Answer with a single number stating how many lines of the entries below include the string "held".

* The records *
****************
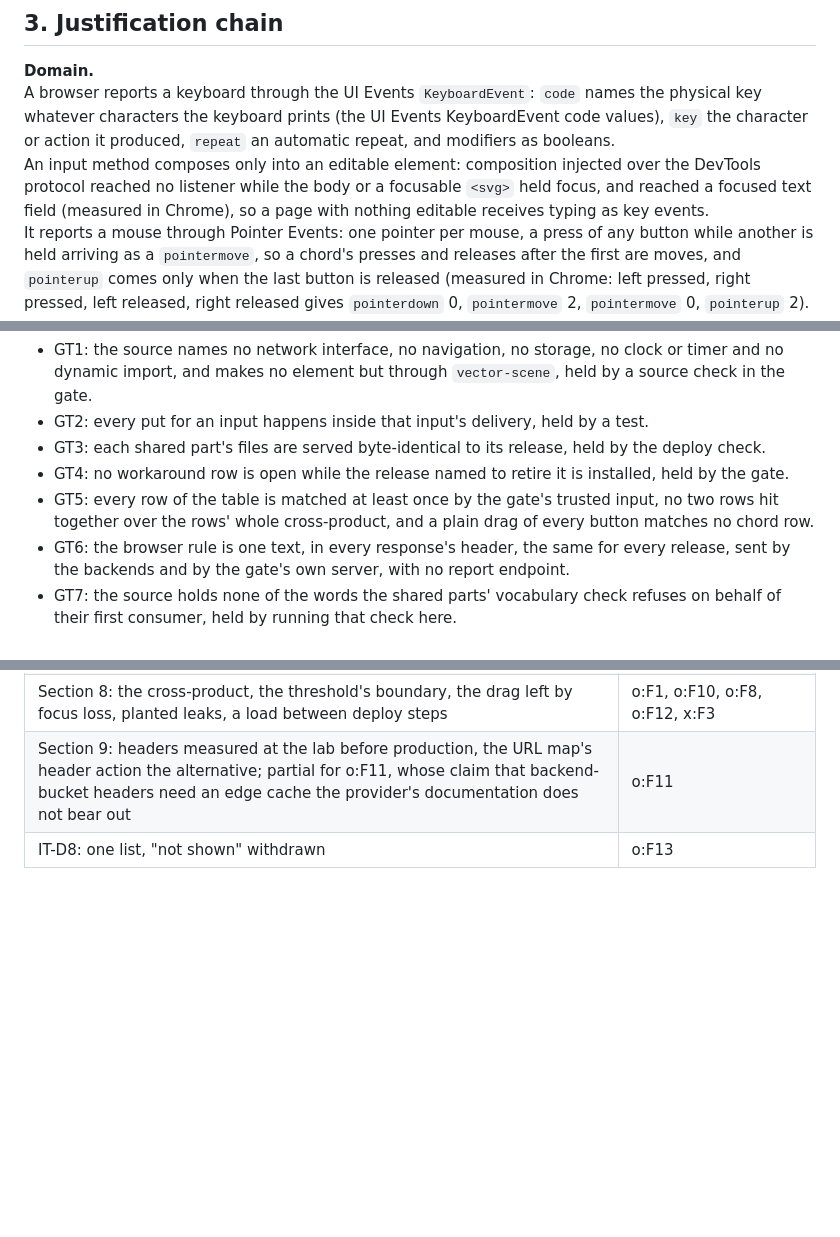
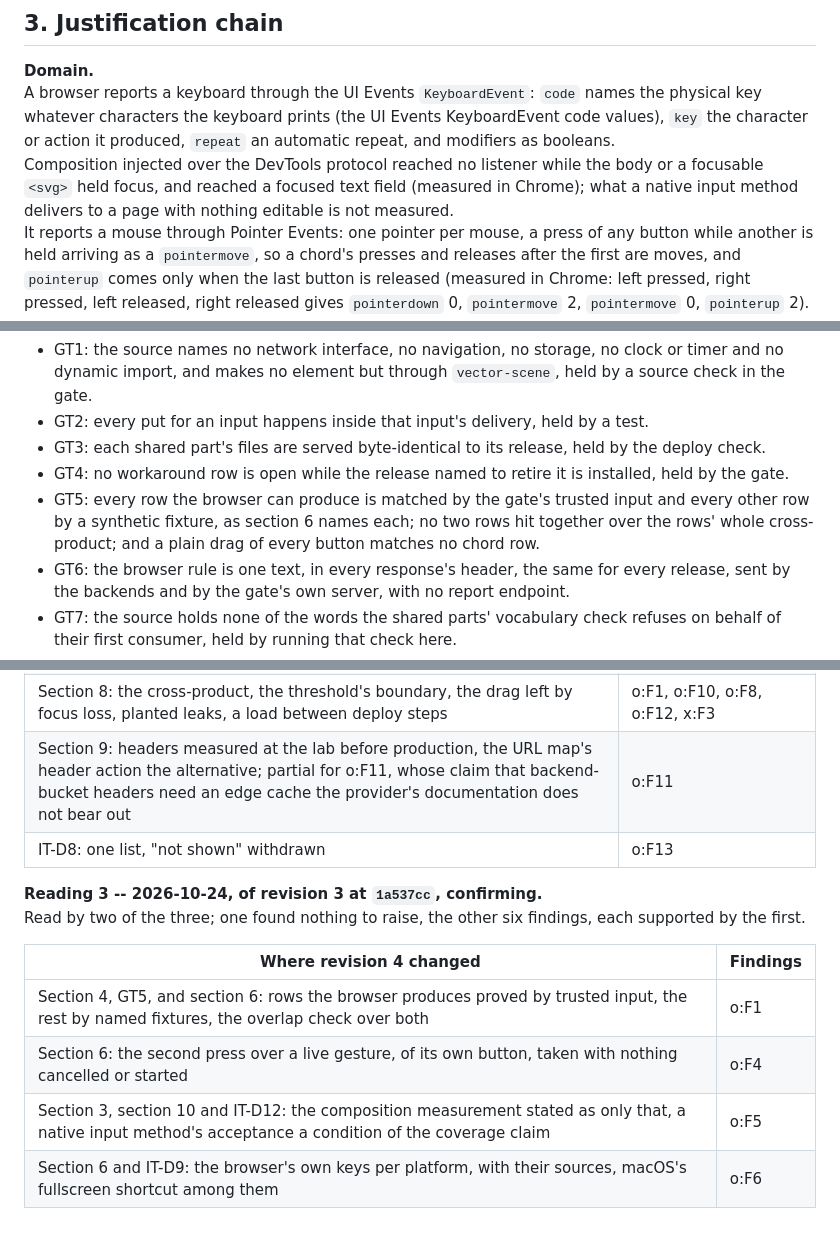
Before and after one commit to apnex/input-tester, a Markdown page: docs/ARCHITECTURE-TARGET.md, 3 parts joined by grey strips. GitHub-like rendering; blank space fills up the shorter version.

```diff
--- a/docs/ARCHITECTURE-TARGET.md
+++ b/docs/ARCHITECTURE-TARGET.md
@@ -73,7 +73,7 @@ Its repository is `apnex/input-tester`, public.
 
 **Domain.**\
 A browser reports a keyboard through the UI Events `KeyboardEvent`: `code` names the physical key whatever characters the keyboard prints (the UI Events KeyboardEvent code values), `key` the character or action it produced, `repeat` an automatic repeat, and modifiers as booleans.\
-An input method composes only into an editable element: composition injected over the DevTools protocol reached no listener while the body or a focusable `<svg>` held focus, and reached a focused text field (measured in Chrome), so a page with nothing editable receives typing as key events.\
+Composition injected over the DevTools protocol reached no listener while the body or a focusable `<svg>` held focus, and reached a focused text field (measured in Chrome); what a native input method delivers to a page with nothing editable is not measured.\
 It reports a mouse through Pointer Events: one pointer per mouse, a press of any button while another is held arriving as a `pointermove`, so a chord's presses and releases after the first are moves, and `pointerup` comes only when the last button is released (measured in Chrome: left pressed, right pressed, left released, right released gives `pointerdown` 0, `pointermove` 2, `pointermove` 0, `pointerup` 2).\
 A move with no change of button carries `button` -1, so a chord's moves are told from a drag's by `button` alone (measured in Chrome, under a trusted-input driver that names the held button on every move); a double click is a `MouseEvent`, carrying no pointer type.\
 It reports a wheel and a touchpad's two-finger scroll as `wheel` events with a delta and its unit, pixels, lines or pages, and a touchpad's pinch as a `wheel` with `ctrlKey` set (measured in Chrome with a pinch synthesized as a touchpad sends it; real hardware not measured).\
@@ -151,7 +151,7 @@ From the empty current instant to this target: the shared parts' releases -- `in
 - GT2: every put for an input happens inside that input's delivery, held by a test.
 - GT3: each shared part's files are served byte-identical to its release, held by the deploy check.
 - GT4: no workaround row is open while the release named to retire it is installed, held by the gate.
-- GT5: every row of the table is matched at least once by the gate's trusted input, no two rows hit together over the rows' whole cross-product, and a plain drag of every button matches no chord row.
+- GT5: every row the browser can produce is matched by the gate's trusted input and every other row by a synthetic fixture, as section 6 names each; no two rows hit together over the rows' whole cross-product; and a plain drag of every button matches no chord row.
 - GT6: the browser rule is one text, in every response's header, the same for every release, sent by the backends and by the gate's own server, with no report endpoint.
 - GT7: the source holds none of the words the shared parts' vocabulary check refuses on behalf of their first consumer, held by running that check here.
 - GT8: every shape the painter puts is within its allowlist (section 6, Shape), and the stylesheet holds no `url(` and no `@import`, held by a test.
@@ -547,3 +557,13 @@ Read by the same three; 32 findings across both documents, one reader's twelve r
 | Section 8: the cross-product, the threshold's boundary, the drag left by focus loss, planted leaks, a load between deploy steps | o:F1, o:F10, o:F8, o:F12, x:F3 |
 | Section 9: headers measured at the lab before production, the URL map's header action the alternative; partial for o:F11, whose claim that backend-bucket headers need an edge cache the provider's documentation does not bear out | o:F11 |
 | IT-D8: one list, "not shown" withdrawn | o:F13 |
+
+**Reading 3 -- 2026-10-24, of revision 3 at `1a537cc`, confirming.**\
+Read by two of the three; one found nothing to raise, the other six findings, each supported by the first.
+
+| Where revision 4 changed | Findings |
+|---|---|
+| Section 4, GT5, and section 6: rows the browser produces proved by trusted input, the rest by named fixtures, the overlap check over both | o:F1 |
+| Section 6: the second press over a live gesture, of its own button, taken with nothing cancelled or started | o:F4 |
+| Section 3, section 10 and IT-D12: the composition measurement stated as only that, a native input method's acceptance a condition of the coverage claim | o:F5 |
+| Section 6 and IT-D9: the browser's own keys per platform, with their sources, macOS's fullscreen shortcut among them | o:F6 |
```
Also changed, not shown: other parts of docs/ARCHITECTURE-TARGET.md (+41 -31 lines).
****************
* Answer to the problem *
9